rundll32 sysdm.cpl,EditEnvironmentVariables

Now edit your variables and relaunch your application. This is very useful if you find yourself needing to correct the PATH, let’s say, for Java.

How to Solve: Enrolled Chromebooks losing Enrollment

Lately, I’ve had a rash of Lenovo N22 Chromebooks that would lose their G Suite Admin Console enrollment. Re-enrollment wasn’t sticking and the next update would make them lose their enrollment.

To solve this, a full device factory reset is needed.  Follow this process:

  1. Turn off the Chromebook. Shutdown or long holding Power are both fine.
  2. Press and hold Escape, Refresh, and Power for 3 seconds. Let go.
  3. It will come up to a screen with a yellow exclamation. Press CTRL + D.
  4. It will tell you to press Enter to turn OS verification off. Press Enter.
  5. It will restart with a red exclamation. Press CTRL + D again.
  6. It will transition to Developer Mode. This can take 5-10 minutes.
  7. At the next bootup, it will tell you that it is going to start in Developer Mode and to press Space to turn OS verification back on. Press Space then Enter.
  8. It will transition back to Verified mode, this will take a minute or two.
  9. It will boot to the Welcome screen. Connect it to the wireless and enroll it with CTRL E. 

You’re done! Now your Chromebooks shouldn’t ask for Wi-Fi credentials on bootup as if they weren’t enrolled.

Re-enable the certificate detail window in Google Chrome

Web Developers, Sysadmins, and their ilk lamented the day when Google decided to remove the detailed certificate window from Google Chrome. Now, it’s back. Here’s how:

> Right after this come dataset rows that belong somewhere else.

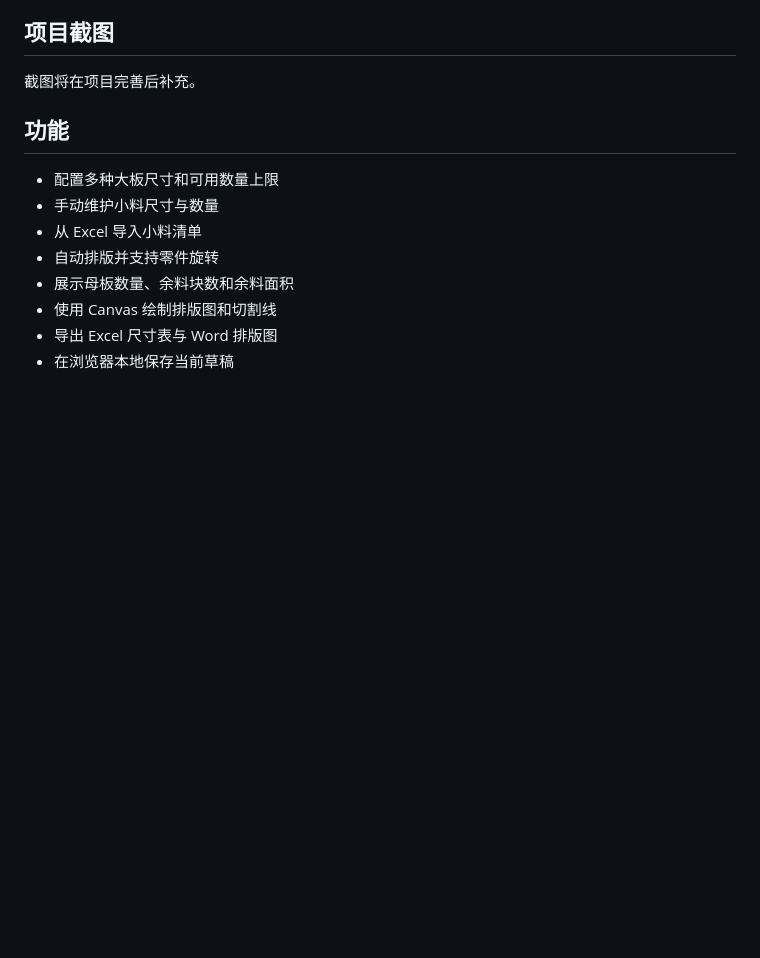
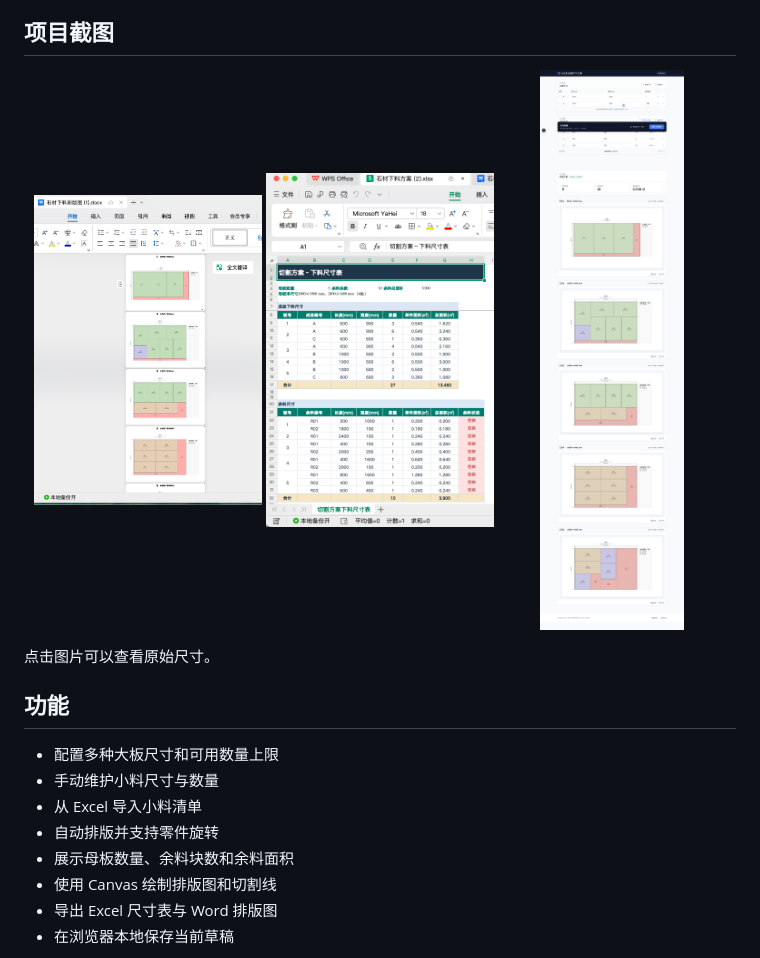
Before and after one commit to shiwuliu1056-spec/stone-cut-planner, a Markdown page: README.md, the part around the change. GitHub-like rendering; pictures changed too: docs/screenshots/app-full-page.jpg (added), docs/screenshots/excel-export.png (added), docs/screenshots/word-export.png (added); blank space fills up the shorter version.

Commit message:
docs: add project screenshots to readme

```diff
--- a/README.md
+++ b/README.md
@@ -4,7 +4,13 @@
 
 ## 项目截图
 
-截图将在项目完善后补充。
+<p align="center">
+  <img src="docs/screenshots/word-export.png" alt="Word 排版图导出" width="32%" />
+  <img src="docs/screenshots/excel-export.png" alt="Excel 下料尺寸表导出" width="32%" />
+  <img src="docs/screenshots/app-full-page.jpg" alt="应用完整页面" width="32%" />
+</p>
+
+点击图片可以查看原始尺寸。
 
 ## 功能
 
```
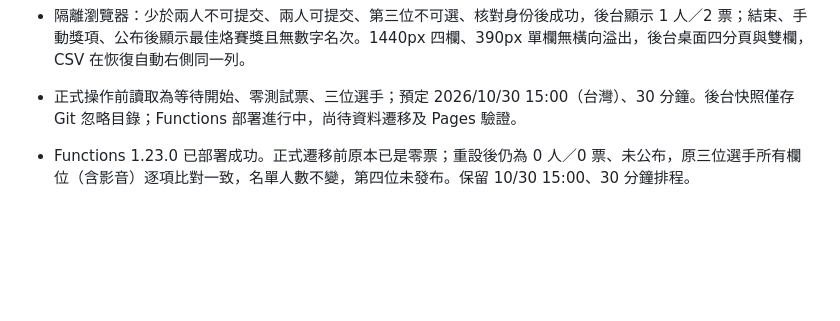
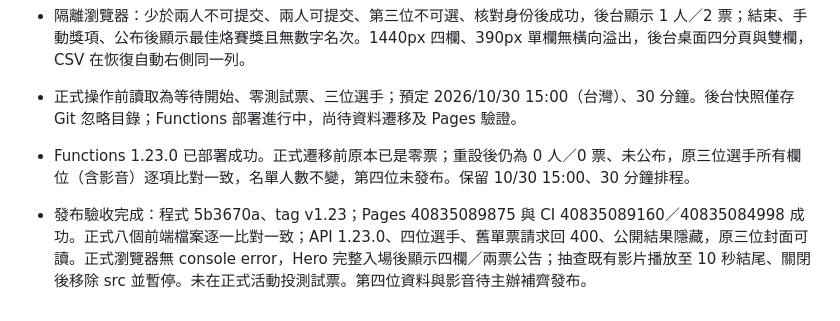
Before and after one commit to isaaceating/lumens-halloween, a Markdown page: docs/project-status.md, the part around the change. Drawn GitHub-style; blank space fills up the shorter version.

Commit message:
docs: record v1.23 deployment and acceptance

```diff
--- a/docs/project-status.md
+++ b/docs/project-status.md
@@ -374,3 +374,5 @@ Local main，D:/Codex-Projects/lumens-halloween，基底 4a91f2f；來源為本
 - 正式操作前讀取為等待開始、零測試票、三位選手；預定 2026/10/30 15:00（台灣）、30 分鐘。後台快照僅存 Git 忽略目錄；Functions 部署進行中，尚待資料遷移及 Pages 驗證。
 
 - Functions 1.23.0 已部署成功。正式遷移前原本已是零票；重設後仍為 0 人／0 票、未公布，原三位選手所有欄位（含影音）逐項比對一致，名單人數不變，第四位未發布。保留 10/30 15:00、30 分鐘排程。
+
+- 發布驗收完成：程式 5b3670a、tag v1.23；Pages 40835089875 與 CI 40835089160／40835084998 成功。正式八個前端檔案逐一比對一致；API 1.23.0、四位選手、舊單票請求回 400、公開結果隱藏，原三位封面可讀。正式瀏覽器無 console error，Hero 完整入場後顯示四欄／兩票公告；抽查既有影片播放至 10 秒結尾、關閉後移除 src 並暫停。未在正式活動投測試票。第四位資料與影音待主辦補齊發布。
```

  1. Put the following in the address bar: chrome://flags/#show-cert-link
  2. Click Enable
    Google Chrome - Click Enable